[Revision comparison data]
+---+
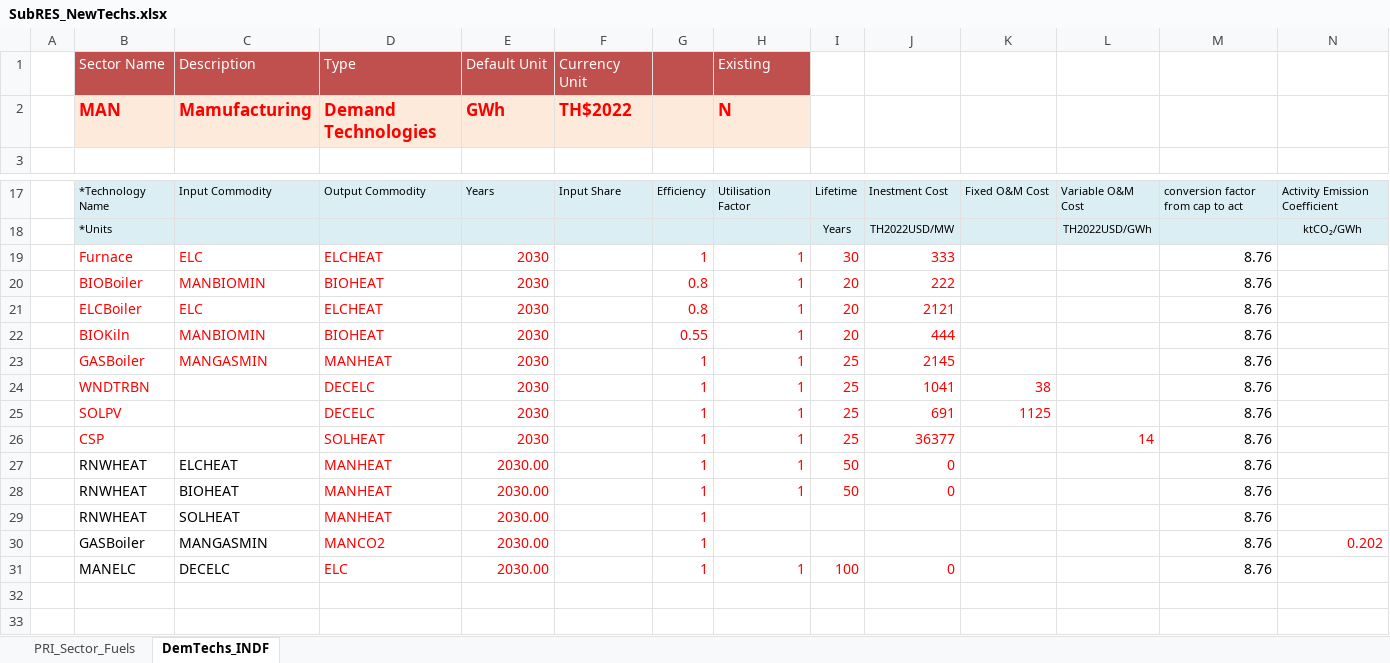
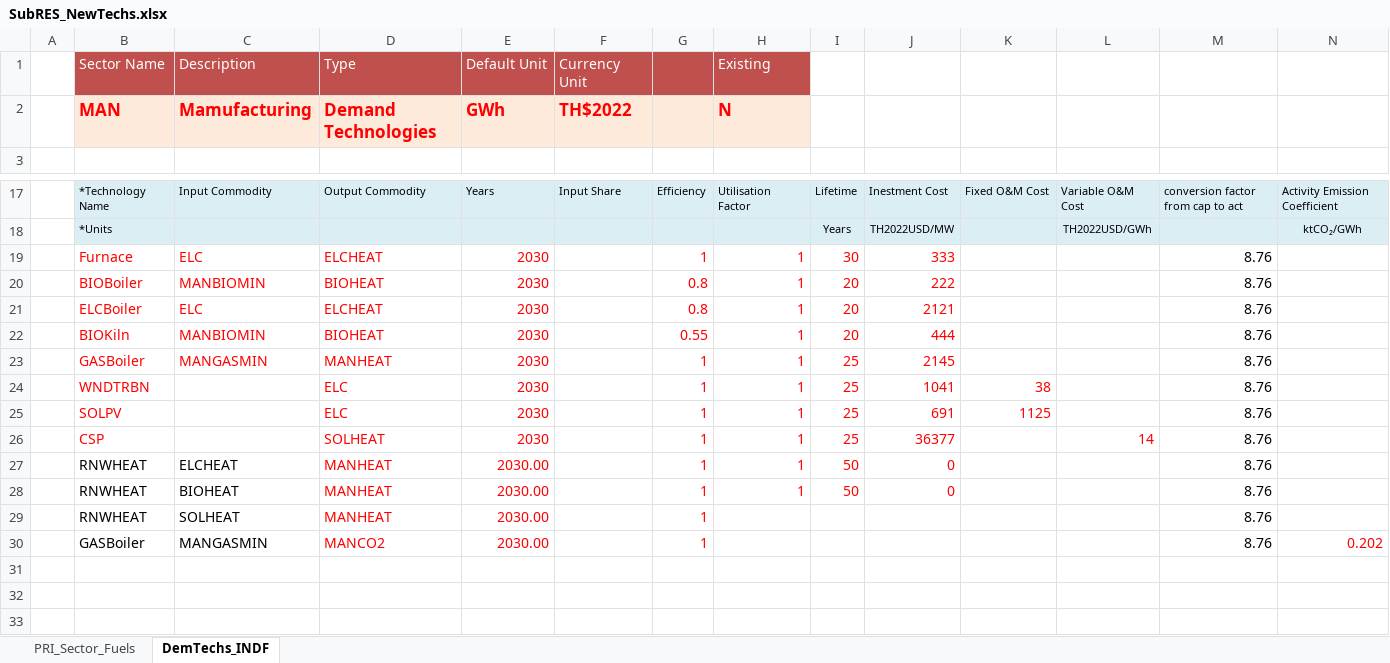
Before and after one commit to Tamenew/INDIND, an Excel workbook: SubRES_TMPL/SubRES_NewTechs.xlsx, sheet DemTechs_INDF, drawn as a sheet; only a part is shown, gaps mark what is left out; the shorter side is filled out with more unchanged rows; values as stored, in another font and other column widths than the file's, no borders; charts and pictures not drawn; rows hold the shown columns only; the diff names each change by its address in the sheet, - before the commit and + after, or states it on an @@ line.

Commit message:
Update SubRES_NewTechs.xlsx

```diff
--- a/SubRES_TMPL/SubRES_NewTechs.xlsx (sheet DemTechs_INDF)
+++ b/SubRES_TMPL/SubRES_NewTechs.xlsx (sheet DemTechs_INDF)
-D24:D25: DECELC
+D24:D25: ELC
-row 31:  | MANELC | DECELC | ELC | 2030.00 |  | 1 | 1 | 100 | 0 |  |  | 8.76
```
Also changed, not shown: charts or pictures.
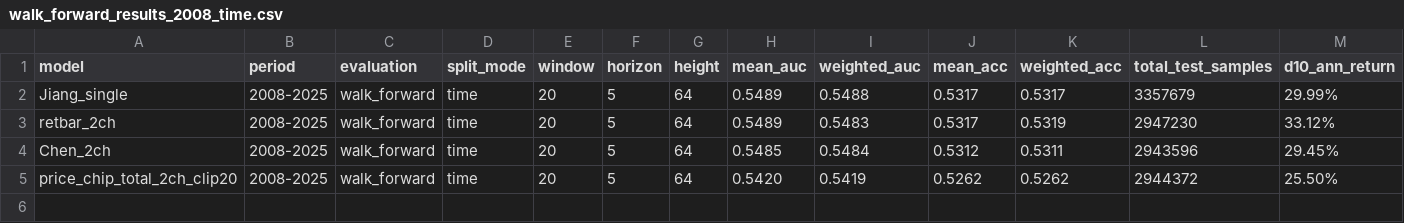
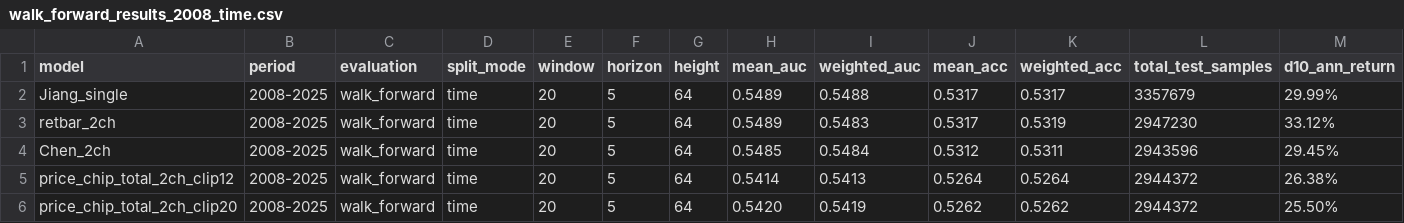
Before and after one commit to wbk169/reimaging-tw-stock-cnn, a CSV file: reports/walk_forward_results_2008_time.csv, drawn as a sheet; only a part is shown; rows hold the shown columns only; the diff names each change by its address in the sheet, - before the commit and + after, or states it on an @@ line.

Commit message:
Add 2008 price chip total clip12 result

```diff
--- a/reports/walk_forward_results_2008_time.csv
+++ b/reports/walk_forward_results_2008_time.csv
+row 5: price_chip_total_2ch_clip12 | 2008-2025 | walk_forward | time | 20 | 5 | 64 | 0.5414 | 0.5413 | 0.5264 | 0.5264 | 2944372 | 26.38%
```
+---+
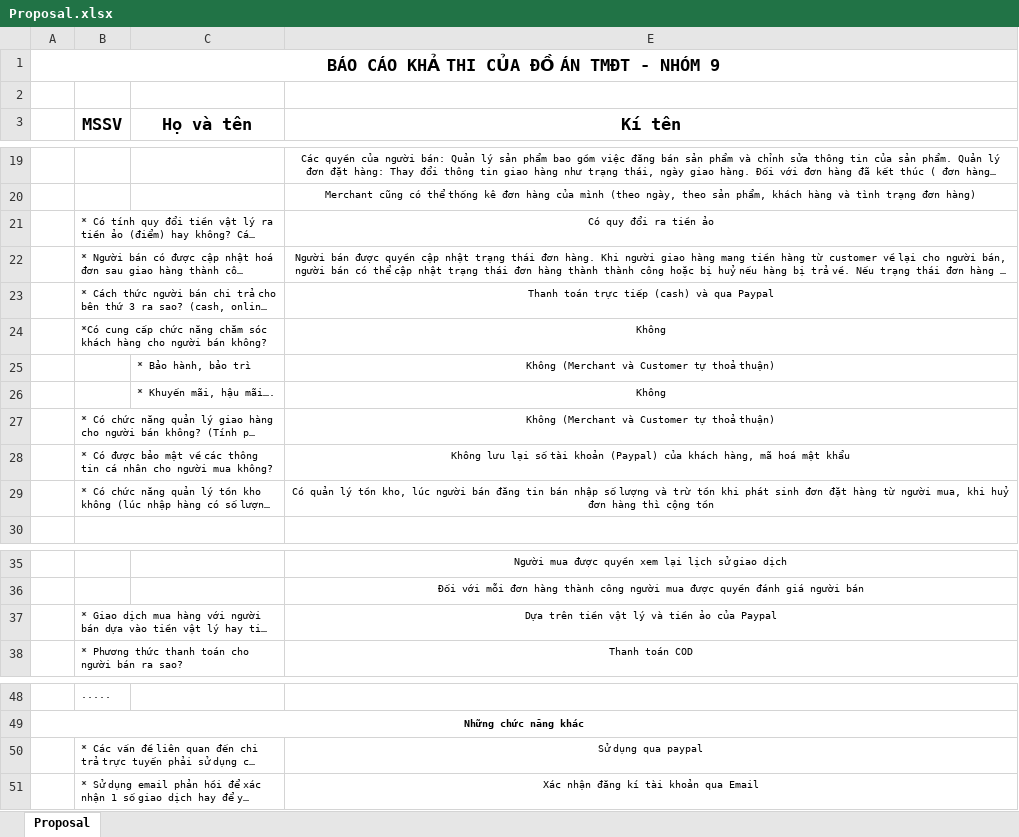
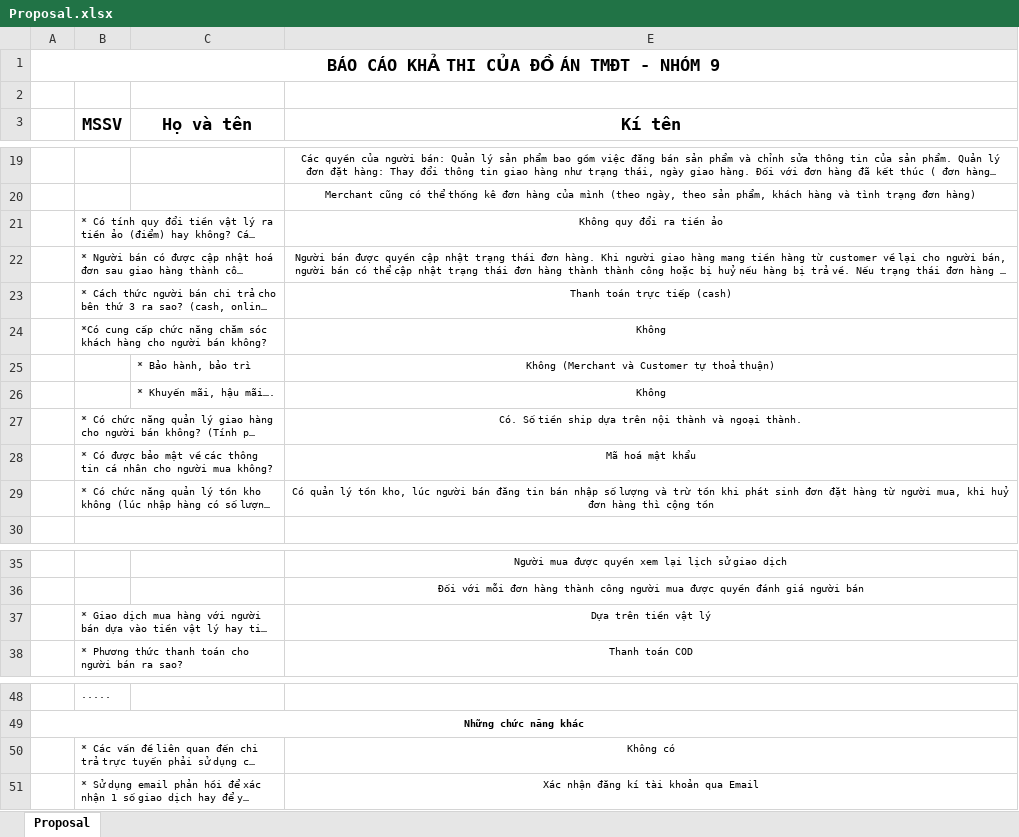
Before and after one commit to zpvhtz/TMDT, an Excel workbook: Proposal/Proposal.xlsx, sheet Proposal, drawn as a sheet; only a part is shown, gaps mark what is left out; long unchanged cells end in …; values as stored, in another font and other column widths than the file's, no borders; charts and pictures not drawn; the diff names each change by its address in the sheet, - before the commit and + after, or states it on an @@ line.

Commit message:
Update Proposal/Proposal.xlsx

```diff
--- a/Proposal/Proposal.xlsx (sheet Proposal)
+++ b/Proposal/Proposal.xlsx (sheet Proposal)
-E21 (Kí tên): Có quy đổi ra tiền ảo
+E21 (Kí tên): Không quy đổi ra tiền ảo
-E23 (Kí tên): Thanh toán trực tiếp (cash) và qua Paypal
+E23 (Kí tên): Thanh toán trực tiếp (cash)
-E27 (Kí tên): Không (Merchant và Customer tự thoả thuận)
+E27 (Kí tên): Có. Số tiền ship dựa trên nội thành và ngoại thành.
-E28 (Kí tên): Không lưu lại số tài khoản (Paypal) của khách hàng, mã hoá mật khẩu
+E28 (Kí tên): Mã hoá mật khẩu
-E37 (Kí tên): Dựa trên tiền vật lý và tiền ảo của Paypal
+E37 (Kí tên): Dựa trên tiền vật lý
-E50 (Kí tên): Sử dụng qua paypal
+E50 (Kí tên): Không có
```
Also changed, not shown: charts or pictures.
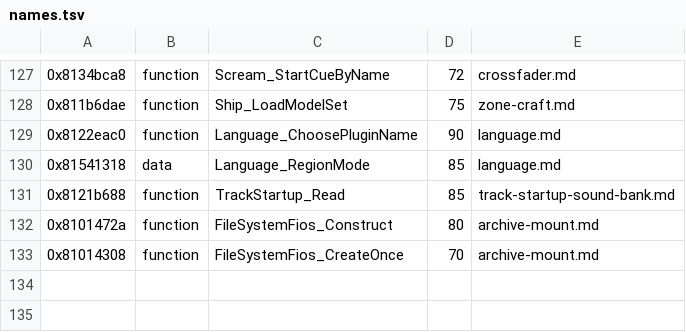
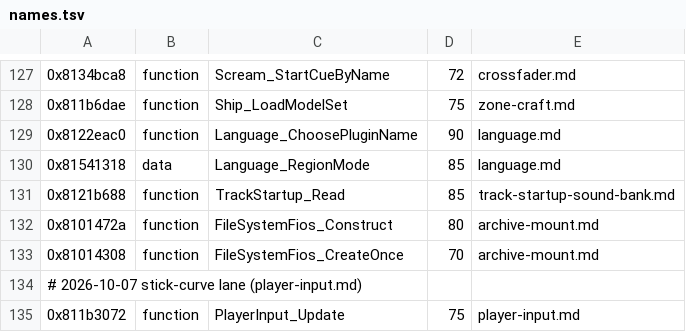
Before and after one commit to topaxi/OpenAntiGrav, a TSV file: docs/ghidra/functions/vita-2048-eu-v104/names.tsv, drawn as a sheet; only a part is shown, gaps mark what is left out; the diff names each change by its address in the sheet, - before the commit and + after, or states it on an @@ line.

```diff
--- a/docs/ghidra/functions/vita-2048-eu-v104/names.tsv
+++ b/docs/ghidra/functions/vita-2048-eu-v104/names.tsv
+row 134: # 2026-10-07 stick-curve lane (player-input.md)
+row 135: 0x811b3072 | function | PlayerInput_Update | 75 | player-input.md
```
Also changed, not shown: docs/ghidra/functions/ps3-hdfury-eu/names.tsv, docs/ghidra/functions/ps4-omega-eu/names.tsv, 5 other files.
+---+
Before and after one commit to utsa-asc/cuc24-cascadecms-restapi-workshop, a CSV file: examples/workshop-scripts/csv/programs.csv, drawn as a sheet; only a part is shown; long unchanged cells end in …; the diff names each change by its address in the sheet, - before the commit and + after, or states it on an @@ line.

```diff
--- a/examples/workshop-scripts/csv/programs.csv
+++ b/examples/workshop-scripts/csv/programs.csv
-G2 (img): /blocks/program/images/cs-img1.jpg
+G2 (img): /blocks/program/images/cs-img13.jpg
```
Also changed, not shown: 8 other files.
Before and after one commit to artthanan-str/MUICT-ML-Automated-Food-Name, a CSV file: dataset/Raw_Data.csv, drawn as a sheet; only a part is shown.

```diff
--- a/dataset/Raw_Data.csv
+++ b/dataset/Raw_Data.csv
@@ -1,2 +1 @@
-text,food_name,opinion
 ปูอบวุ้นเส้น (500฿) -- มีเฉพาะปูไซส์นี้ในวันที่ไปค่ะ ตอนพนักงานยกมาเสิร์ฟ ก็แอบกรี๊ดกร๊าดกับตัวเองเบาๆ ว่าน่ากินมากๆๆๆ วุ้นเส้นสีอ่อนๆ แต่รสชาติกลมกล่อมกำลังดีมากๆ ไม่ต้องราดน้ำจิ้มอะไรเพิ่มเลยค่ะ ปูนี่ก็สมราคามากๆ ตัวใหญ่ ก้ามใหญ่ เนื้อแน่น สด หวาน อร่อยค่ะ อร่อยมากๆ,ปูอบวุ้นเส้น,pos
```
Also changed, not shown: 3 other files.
+---+
> _Work request_: Work out how many lines in the entries contain "tiền" and give that number alone.

> _Output for this exercise_: 5